━━━━━ Extracted data ━━━━━

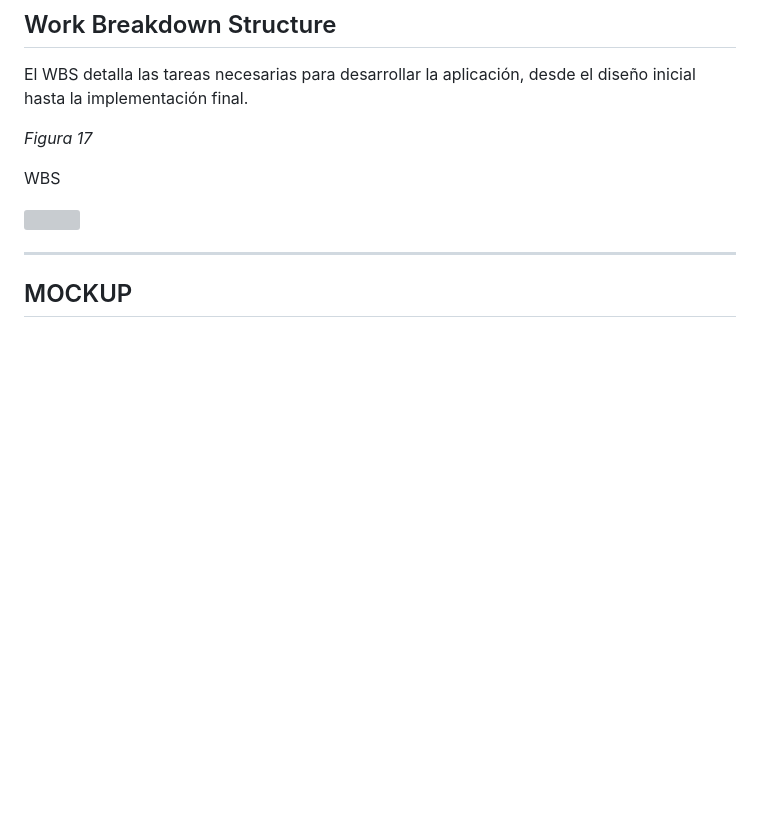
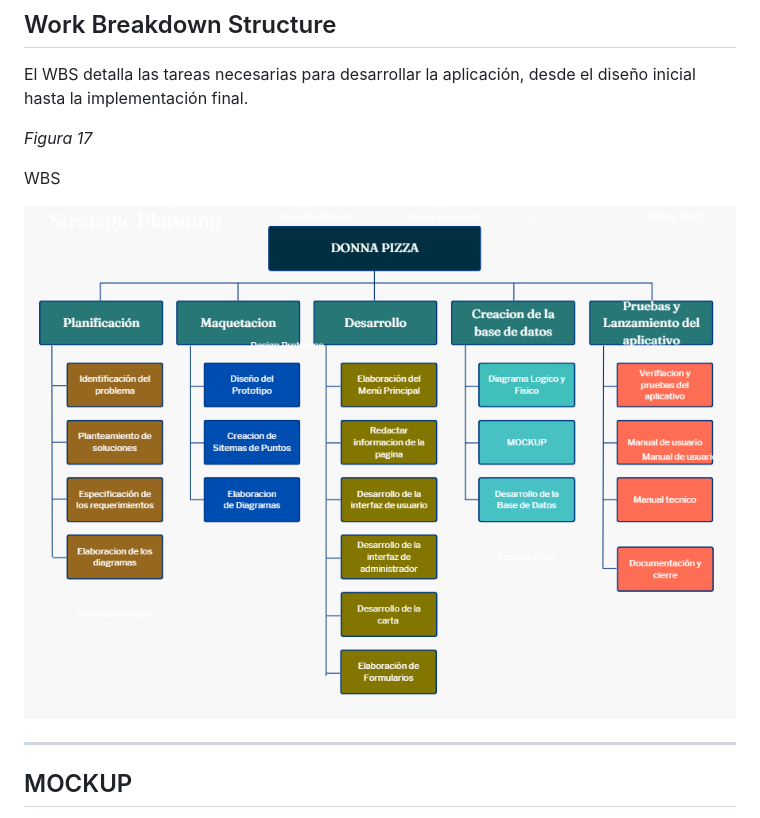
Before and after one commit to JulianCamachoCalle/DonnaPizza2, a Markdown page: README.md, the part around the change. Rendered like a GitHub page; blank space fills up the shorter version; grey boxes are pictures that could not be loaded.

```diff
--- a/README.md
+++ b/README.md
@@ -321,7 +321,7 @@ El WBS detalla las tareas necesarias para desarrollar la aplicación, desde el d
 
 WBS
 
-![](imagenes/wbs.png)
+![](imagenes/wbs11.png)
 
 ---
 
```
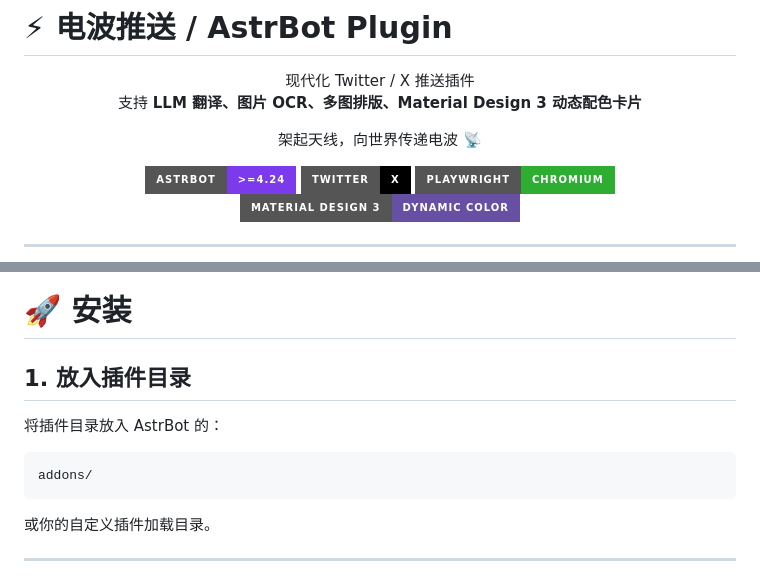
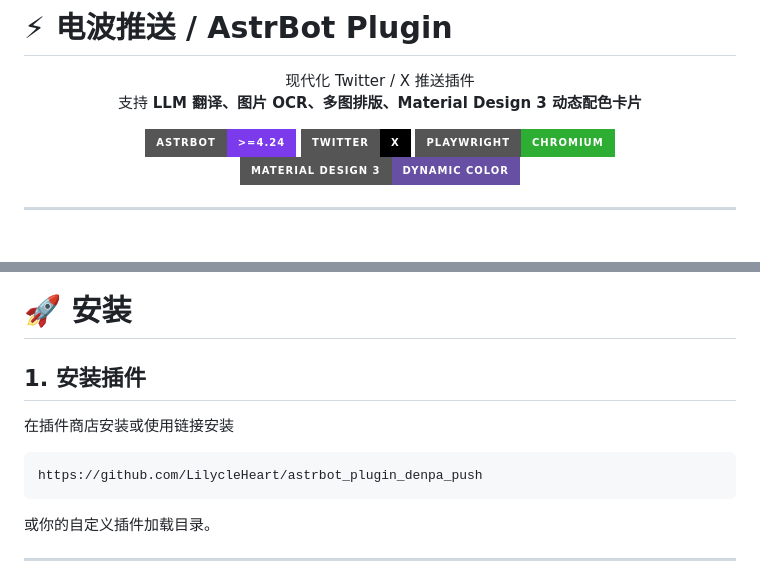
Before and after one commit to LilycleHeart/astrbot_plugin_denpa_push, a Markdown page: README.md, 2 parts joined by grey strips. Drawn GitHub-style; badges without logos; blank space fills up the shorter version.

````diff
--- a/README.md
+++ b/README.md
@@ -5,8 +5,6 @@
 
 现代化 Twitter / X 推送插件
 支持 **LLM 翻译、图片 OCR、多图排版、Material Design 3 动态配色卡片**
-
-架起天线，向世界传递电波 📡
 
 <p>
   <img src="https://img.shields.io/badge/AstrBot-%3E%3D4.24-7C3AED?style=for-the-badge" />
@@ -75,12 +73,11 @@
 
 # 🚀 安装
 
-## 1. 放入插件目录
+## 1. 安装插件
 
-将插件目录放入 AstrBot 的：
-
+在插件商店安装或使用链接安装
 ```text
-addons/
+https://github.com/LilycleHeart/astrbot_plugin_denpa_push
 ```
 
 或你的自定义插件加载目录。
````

━━━━━

Task instructions:
Each record, word for word, should be printed again without its pictures.

Answer for the task:
Before and after one commit to JulianCamachoCalle/DonnaPizza2, a Markdown page: README.md, the part around the change. Rendered like a GitHub page; blank space fills up the shorter version; grey boxes are pictures that could not be loaded.

```diff
--- a/README.md
+++ b/README.md
@@ -321,7 +321,7 @@ El WBS detalla las tareas necesarias para desarrollar la aplicación, desde el d
 
 WBS
 
-![](imagenes/wbs.png)
+![](imagenes/wbs11.png)
 
 ---
 
```
Before and after one commit to LilycleHeart/astrbot_plugin_denpa_push, a Markdown page: README.md, 2 parts joined by grey strips. Drawn GitHub-style; badges without logos; blank space fills up the shorter version.

````diff
--- a/README.md
+++ b/README.md
@@ -5,8 +5,6 @@
 
 现代化 Twitter / X 推送插件
 支持 **LLM 翻译、图片 OCR、多图排版、Material Design 3 动态配色卡片**
-
-架起天线，向世界传递电波 📡
 
 <p>
   <img src="https://img.shields.io/badge/AstrBot-%3E%3D4.24-7C3AED?style=for-the-badge" />
@@ -75,12 +73,11 @@
 
 # 🚀 安装
 
-## 1. 放入插件目录
+## 1. 安装插件
 
-将插件目录放入 AstrBot 的：
-
+在插件商店安装或使用链接安装
 ```text
-addons/
+https://github.com/LilycleHeart/astrbot_plugin_denpa_push
 ```
 
 或你的自定义插件加载目录。
````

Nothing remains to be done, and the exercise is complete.